Authority (Part 8: Priesthood Keys)
Continuing with the theme of terms we assume we understand but maybe don’t, let us look at a rather nebulous term that over time has grown in importance in the LDS lexicon: priesthood keys. First, though, let me point out that the concept of priesthood keys exists only because of the unique LDS definition of priesthood. If priesthood meant simply the state of being a priest, we would have no such thing as keys. Keys exist only because priesthood has become an abstract principle, a generalized authority. Keys unlock this authority so that it can be used in various ways.
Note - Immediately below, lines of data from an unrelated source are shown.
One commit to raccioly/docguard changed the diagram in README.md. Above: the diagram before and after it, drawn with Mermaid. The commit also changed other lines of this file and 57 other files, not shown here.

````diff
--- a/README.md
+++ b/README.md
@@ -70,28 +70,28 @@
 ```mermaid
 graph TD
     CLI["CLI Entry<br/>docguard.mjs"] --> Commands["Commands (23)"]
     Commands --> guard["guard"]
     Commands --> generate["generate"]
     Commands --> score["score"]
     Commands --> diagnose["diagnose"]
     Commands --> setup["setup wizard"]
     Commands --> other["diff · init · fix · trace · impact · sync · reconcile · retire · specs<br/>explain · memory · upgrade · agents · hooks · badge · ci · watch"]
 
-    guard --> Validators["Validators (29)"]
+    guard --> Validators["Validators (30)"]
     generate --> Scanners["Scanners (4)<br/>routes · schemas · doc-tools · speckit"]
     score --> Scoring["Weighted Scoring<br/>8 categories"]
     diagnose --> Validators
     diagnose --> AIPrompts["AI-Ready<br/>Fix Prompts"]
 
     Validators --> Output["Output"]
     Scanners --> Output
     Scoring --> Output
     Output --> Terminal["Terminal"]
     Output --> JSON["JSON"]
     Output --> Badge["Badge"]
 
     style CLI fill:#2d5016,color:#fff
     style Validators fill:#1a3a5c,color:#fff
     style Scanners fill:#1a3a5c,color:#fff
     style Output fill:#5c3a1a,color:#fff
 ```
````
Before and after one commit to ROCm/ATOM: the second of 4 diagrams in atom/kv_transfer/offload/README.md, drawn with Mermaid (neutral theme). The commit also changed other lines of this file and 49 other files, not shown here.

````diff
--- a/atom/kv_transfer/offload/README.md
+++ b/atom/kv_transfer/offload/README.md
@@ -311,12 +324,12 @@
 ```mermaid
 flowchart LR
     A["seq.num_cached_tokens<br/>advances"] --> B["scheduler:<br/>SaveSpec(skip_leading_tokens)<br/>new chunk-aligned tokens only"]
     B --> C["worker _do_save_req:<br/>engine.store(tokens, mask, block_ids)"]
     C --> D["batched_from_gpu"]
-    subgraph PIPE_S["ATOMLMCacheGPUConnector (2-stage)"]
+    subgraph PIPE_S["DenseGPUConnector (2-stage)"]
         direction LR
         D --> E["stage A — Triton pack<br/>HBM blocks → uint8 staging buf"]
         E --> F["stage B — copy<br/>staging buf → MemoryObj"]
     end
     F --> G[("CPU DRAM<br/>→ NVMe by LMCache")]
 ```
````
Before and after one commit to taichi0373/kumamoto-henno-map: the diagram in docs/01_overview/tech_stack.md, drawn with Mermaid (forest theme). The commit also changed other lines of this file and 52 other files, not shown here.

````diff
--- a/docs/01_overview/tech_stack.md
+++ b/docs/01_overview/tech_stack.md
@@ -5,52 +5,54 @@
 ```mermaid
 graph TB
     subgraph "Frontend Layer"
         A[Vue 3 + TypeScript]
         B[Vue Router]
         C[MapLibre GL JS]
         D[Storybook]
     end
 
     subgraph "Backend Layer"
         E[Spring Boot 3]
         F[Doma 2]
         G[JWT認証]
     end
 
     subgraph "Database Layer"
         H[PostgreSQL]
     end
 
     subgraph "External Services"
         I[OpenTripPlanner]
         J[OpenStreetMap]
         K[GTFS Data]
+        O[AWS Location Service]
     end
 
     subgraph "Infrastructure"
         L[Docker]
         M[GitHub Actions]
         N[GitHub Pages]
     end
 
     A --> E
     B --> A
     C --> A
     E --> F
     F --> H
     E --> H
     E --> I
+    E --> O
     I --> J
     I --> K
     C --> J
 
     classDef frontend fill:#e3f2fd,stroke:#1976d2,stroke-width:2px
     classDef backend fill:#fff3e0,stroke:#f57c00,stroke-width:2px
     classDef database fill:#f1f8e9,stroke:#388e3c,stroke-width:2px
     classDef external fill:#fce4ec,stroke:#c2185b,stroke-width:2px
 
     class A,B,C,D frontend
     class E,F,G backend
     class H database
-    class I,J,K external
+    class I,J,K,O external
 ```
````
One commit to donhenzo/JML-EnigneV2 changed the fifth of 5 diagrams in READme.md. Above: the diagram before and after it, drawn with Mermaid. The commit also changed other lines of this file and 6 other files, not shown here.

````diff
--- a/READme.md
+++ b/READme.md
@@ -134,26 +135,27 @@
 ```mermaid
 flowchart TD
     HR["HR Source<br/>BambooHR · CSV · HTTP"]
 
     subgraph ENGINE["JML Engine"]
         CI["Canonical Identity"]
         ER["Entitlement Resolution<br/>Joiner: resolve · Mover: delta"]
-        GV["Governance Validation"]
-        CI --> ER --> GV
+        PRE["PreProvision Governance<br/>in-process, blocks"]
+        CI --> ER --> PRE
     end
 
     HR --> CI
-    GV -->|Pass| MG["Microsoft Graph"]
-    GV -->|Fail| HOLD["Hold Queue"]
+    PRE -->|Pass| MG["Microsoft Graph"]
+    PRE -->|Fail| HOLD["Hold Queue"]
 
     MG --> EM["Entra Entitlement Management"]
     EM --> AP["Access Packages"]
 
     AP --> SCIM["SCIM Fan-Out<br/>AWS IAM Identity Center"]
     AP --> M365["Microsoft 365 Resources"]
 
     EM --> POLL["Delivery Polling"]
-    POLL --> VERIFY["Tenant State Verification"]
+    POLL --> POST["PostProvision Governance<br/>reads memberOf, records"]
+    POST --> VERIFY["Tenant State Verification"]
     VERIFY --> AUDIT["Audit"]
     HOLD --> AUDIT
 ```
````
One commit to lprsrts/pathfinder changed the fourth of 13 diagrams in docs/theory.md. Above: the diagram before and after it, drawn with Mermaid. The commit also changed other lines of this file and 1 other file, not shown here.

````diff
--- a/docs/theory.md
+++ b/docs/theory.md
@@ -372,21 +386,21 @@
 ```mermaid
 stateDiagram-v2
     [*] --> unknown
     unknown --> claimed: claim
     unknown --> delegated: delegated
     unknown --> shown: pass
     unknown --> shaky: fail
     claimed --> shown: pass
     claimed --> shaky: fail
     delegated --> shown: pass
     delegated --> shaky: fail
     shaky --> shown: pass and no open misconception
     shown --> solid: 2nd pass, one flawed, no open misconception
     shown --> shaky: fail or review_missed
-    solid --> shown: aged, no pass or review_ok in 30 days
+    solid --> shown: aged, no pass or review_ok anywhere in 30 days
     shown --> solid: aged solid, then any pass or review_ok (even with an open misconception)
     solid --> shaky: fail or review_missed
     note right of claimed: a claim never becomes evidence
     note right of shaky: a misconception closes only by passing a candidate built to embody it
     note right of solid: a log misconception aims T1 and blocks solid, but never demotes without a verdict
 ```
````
So, what exactly are priesthood keys? According to Bruce R. McConkie, “The keys of the kingdom [which may not be the same as priesthood keys] are the power, right, and authority to preside over the kingdom of God on earth and to direct all of its affairs.”1 Joseph F. Smith taught that every man ordained to the priesthood has authority, but “it is necessary that every act performed under this authority shall be done at the proper time and place, in the proper way, and after the proper order. The power of directing these labors constitutes the keys of the Priesthood.”2 The Encyclopedia of Mormonism defines priesthood keys as “the right to exercise power in the name of Jesus Christ or to preside over a priesthood function, quorum, or organizational division of the Church. Keys are necessary to maintain order and to see that the functions of the Church are performed in the proper time, place, and manner.”3 Robert Millet and his coauthors explain that “the keys of the priesthood are the right of presidency.” They also point out, “While such persons as the Sunday School president, the Relief Society president, the Primary president, the Young Women president, and the Young Men president all have the right to inspiration and divine guidance because of the responsibility they bear, they do not hold keys.”4 This last statement again tosses us into murky definitional waters. Most presidents of auxiliary organizations in the Church do indeed preside, as their title suggests, but they apparently preside without keys, which indicates that keys are not really necessary in order to preside, except in priesthood functions.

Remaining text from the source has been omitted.